When it comes to the role of a Jewish newspaper, in addition to practicing quality journalism, there are two principles here. One is to be as inclusive as possible, building community and seeking out and appealing to all types of Jews, strengthening bonds between them. The other principle is to uphold and transmit Jewish values and traditions.
But what happens when those two admirable goals clash? Is it the primary duty of the paper to reflect the community as it is, or to set standards for it?
When I started out in journalism, the controversies generated by Orthodox Jews focused on Jewish newspapers publishing advertisements for non-kosher restaurants or for entertainment taking place on Shabbat. Then came heated debate over interfaith announcements. Over time, most of the complaints died down. There was a tacit acceptance, if not approval, of such realities, as long as they weren’t too blatant — no ads for pork, no blatant descriptions of activities violating the Sabbath, no explicit mention of Christian participation at weddings.
Whether that means we should applaud the community’s maturity and acceptance of cultural changes or bemoan that our commitment to Jewish heritage has weakened depends on one’s perspective.
My almost 40 years of observing and covering the Jewish community tells me that this issue, too, shall pass. But what is different about the same-sex commitment announcements is that it reveals a level of fear, even repulsion, among some elements of the Orthodox community, and a failure among liberal Jews to appreciate why listing a gay union as a simcha — a cause for communal celebration — is seen as particularly offensive to traditionalists because it seems to flaunt the very behavior that is proscribed by Jewish law.
I know of gay Orthodox Jews who are shunned in their synagogues, asked not to attend — not for halachic reasons but so as not to make other congregants uncomfortable.
That impulse to want gays to become or remain invisible is invidious. We need to recognize prejudice for what it is, and reject it.
It is a fact that the Torah prohibits homosexual acts. The same Torah commands us to treat “the other” with compassion. And one of the greatest contributions to mankind is Judaism’s insistence that all of us are created in God’s image.
Recent empathetic and courageous attempts by several Orthodox rabbis to address that apparent conflict resulted in a statement of principles, signed by more than 150 of them, that essentially calls for treating gay and lesbian Jews with respect without condoning prohibited sexual acts.
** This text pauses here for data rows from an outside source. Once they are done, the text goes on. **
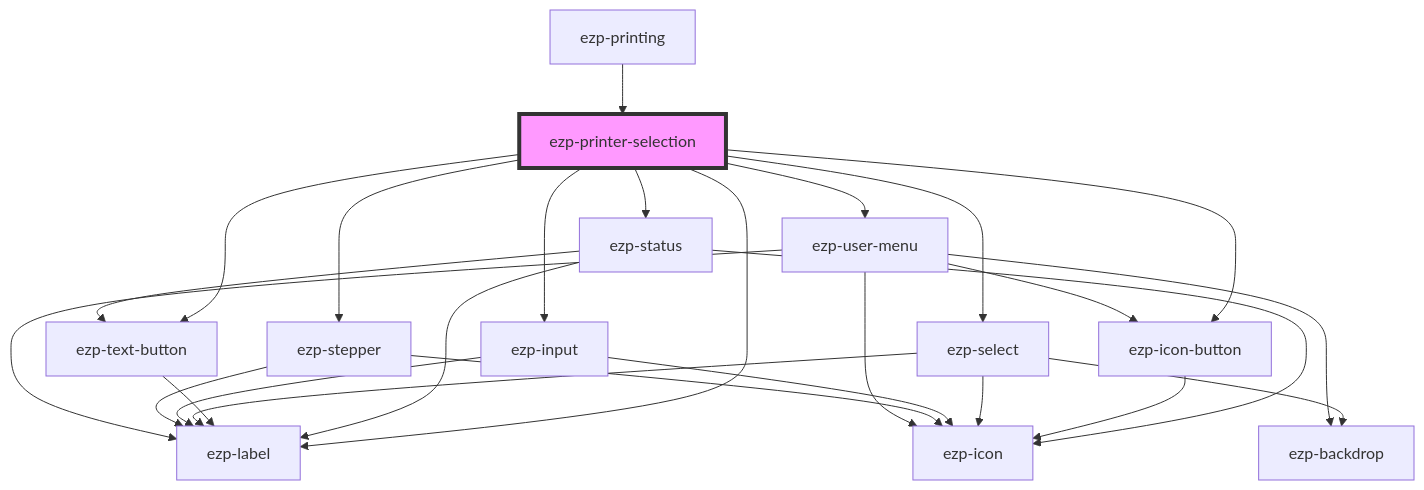
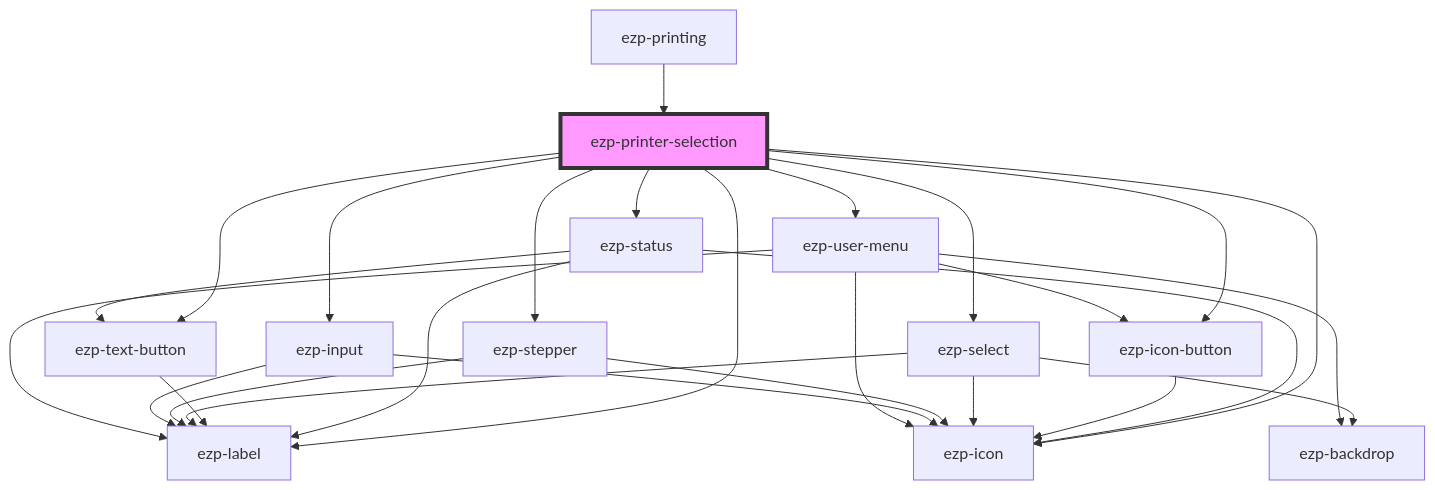
The diagram in src/components/ezp-printer-selection/readme.md (ezeep/ezeep-js), drawn with Mermaid before and after one commit. The commit also changed other lines of this file and 33 other files, not shown here.

First line of the commit message:
feat(ui): redesign print flow (Print Now upload + Drucken options)

````diff
--- a/src/components/ezp-printer-selection/readme.md
+++ b/src/components/ezp-printer-selection/readme.md
@@ -49,29 +50,30 @@
 ```mermaid
 graph TD;
   ezp-printer-selection --> ezp-status
   ezp-printer-selection --> ezp-label
   ezp-printer-selection --> ezp-icon-button
+  ezp-printer-selection --> ezp-icon
   ezp-printer-selection --> ezp-select
+  ezp-printer-selection --> ezp-stepper
   ezp-printer-selection --> ezp-input
-  ezp-printer-selection --> ezp-stepper
   ezp-printer-selection --> ezp-text-button
   ezp-printer-selection --> ezp-user-menu
   ezp-status --> ezp-icon
   ezp-status --> ezp-label
   ezp-status --> ezp-text-button
   ezp-text-button --> ezp-label
   ezp-icon-button --> ezp-icon
   ezp-select --> ezp-backdrop
   ezp-select --> ezp-icon
   ezp-select --> ezp-label
+  ezp-stepper --> ezp-icon
+  ezp-stepper --> ezp-label
   ezp-input --> ezp-icon
   ezp-input --> ezp-label
-  ezp-stepper --> ezp-icon
-  ezp-stepper --> ezp-label
   ezp-user-menu --> ezp-backdrop
   ezp-user-menu --> ezp-label
   ezp-user-menu --> ezp-icon-button
   ezp-user-menu --> ezp-icon
   ezp-printing --> ezp-printer-selection
   style ezp-printer-selection fill:#f9f,stroke:#333,stroke-width:4px
 ```
````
It favors welcoming rather than ostracizing gays, and should be applauded — and signed. http://statementofprinciplesnya.blogspot.com/
The rabbis did not address the issue of same-sex union announcements, though, and no doubt would have a variety of opinions on it. As one leading rabbi told me, “it comes down to community standards” of appropriate and acceptable norms. In San Francisco, same-sex unions are standard fare for J., the local Jewish publication; not so, as seen, in northern New Jersey.
Where does that leave us? Only with the thought that the answers lie within.
It’s up to us, as individuals and as a community, to determine not our comfort zones but our limits. If we put ourselves in the place of “the other” — whether that’s a lesbian woman or a halachic Jew, or both — it may change our perspective.
In the end, I’m hoping we can find a way to expand our tent enough to accommodate those we may disagree with on some issues, but with whom we share not only a Jewish past but a Jewish future.